In a bid to monitor shipping alliances more closely, China, the US and the European Commission have recently agreed to strengthen their co-operation, according to gCaptain.
PTI previously reported that there was speculation regarding an imminent merger of Neptune Orient Line (NOL) and Orient Overseas International Ltd (OOIL) after NOL’s announcement that it will sell off its logistics unit, APL Logistics.
The European Commission said: “With the continued growth in scope of carriers’ cooperation, the authorities considered that monitoring of the sector warrants ever closer contact and better communication between competition and regulatory authorities.”
There has been further speculation surrounding another likely merger between CMA CGM, CSCL and UASC’s ‘O3’ by adding fourth shipping line, Hamburg-Sud to its alliance, thereby making it ‘O4’.

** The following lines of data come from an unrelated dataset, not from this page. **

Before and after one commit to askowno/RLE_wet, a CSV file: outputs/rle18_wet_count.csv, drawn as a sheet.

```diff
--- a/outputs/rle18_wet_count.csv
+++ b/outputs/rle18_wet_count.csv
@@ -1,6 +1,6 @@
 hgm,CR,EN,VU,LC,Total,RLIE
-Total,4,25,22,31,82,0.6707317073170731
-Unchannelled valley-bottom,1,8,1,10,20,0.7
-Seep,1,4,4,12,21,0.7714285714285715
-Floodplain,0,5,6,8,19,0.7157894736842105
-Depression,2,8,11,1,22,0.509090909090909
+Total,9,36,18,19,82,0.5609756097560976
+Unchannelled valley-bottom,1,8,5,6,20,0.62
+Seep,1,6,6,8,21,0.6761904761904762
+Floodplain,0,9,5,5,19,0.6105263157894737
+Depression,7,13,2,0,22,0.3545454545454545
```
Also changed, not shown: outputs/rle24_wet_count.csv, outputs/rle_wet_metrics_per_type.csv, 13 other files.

As alliance sizes grow, shipping lines are able to achieve their lower costs per unit more easily. However, ports are scrambling to spend ever more on infrastructure, as it currently the case in the US, and leaving many ports deciding on the best course of action.

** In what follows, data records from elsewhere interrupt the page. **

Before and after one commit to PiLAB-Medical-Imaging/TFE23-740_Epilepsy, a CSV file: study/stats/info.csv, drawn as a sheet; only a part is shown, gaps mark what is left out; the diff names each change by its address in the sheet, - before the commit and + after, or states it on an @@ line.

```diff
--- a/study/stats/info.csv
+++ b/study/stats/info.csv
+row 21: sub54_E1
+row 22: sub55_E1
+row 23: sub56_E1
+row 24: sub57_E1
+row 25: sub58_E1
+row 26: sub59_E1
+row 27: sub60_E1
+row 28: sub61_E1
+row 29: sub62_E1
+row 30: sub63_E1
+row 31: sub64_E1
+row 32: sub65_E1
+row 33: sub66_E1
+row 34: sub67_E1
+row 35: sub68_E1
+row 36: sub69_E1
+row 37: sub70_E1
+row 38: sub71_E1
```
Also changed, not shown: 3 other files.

As containership sizes have increased by around 1200% in the last 50 years, it seems that ports will need to find quick solutions for projected increases in ship sizes.

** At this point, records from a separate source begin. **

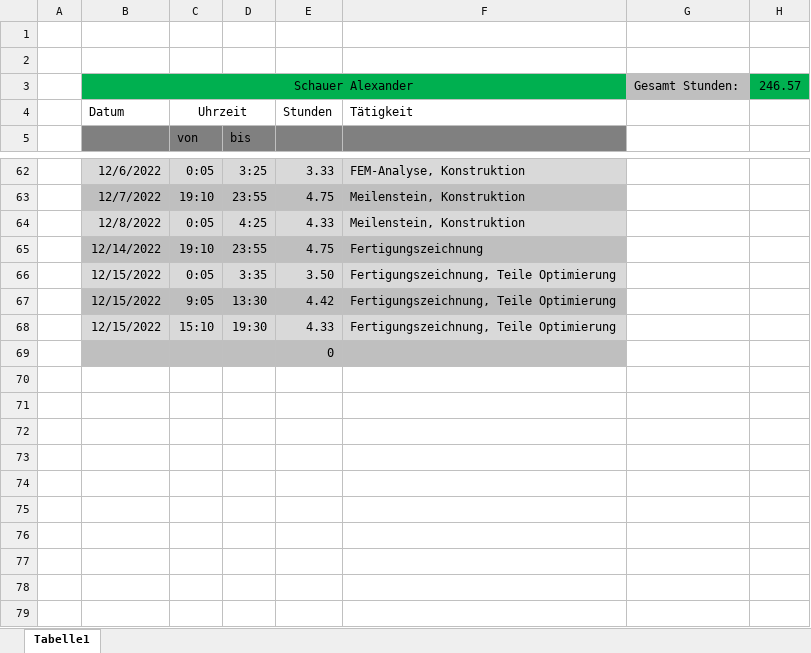
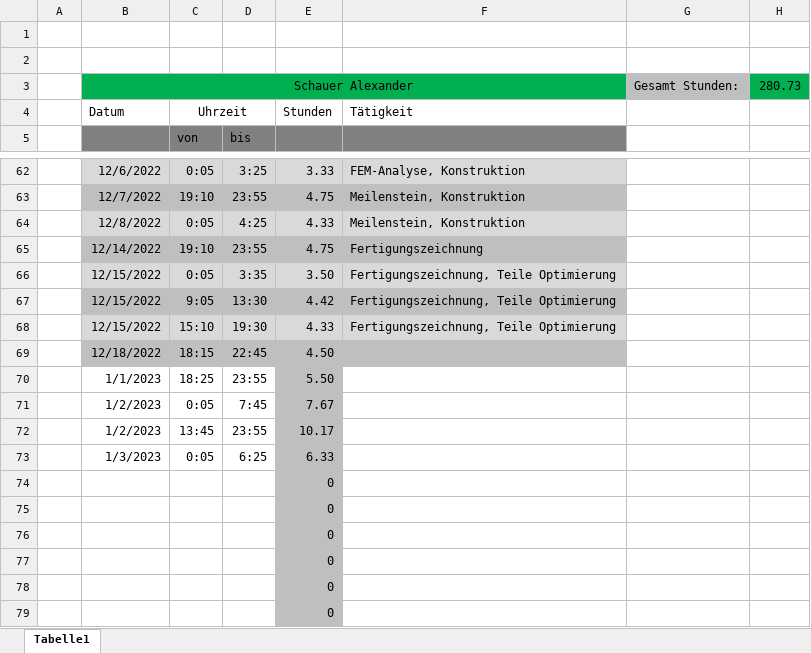
Before and after one commit to SchauerA/Maturaprojekt, an Excel workbook: Endgültiges/Stunden_Schauer.xlsx, sheet Tabelle1, drawn as a sheet; only a part is shown, gaps mark what is left out; values as stored, in another font and other column widths than the file's, no borders; addresses are those after the commit; the diff names each change by its address in the sheet, - before the commit and + after, or states it on an @@ line.

```diff
--- a/Endgültiges/Stunden_Schauer.xlsx (sheet Tabelle1)
+++ b/Endgültiges/Stunden_Schauer.xlsx (sheet Tabelle1)
-H3: 246.57
+H3: 280.73
+row 69:  | 12/18/2022 | 18:15 | 22:45 | 4.50
+row 70:  | 1/1/2023 | 18:25 | 23:55 | 5.50
+row 71:  | 1/2/2023 | 0:05 | 7:45 | 7.67
+row 72:  | 1/2/2023 | 13:45 | 23:55 | 10.17
+row 73:  | 1/3/2023 | 0:05 | 6:25 | 6.33
+row 74:  |  |  |  | 0
+row 75:  |  |  |  | 0
+row 76:  |  |  |  | 0
+row 77:  |  |  |  | 0
+row 78:  |  |  |  | 0
-B79:D79 fill: #BFBFBF
+B79:D79 fill: none
-F79 fill: #BFBFBF
+F79 fill: none
```
Also changed, not shown: 24 other files.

Drewry argue that more advanced crane technologies may be the only solution for more effectively handling bigger ships, but issues still remain regarding who will foot the bill for better equipment.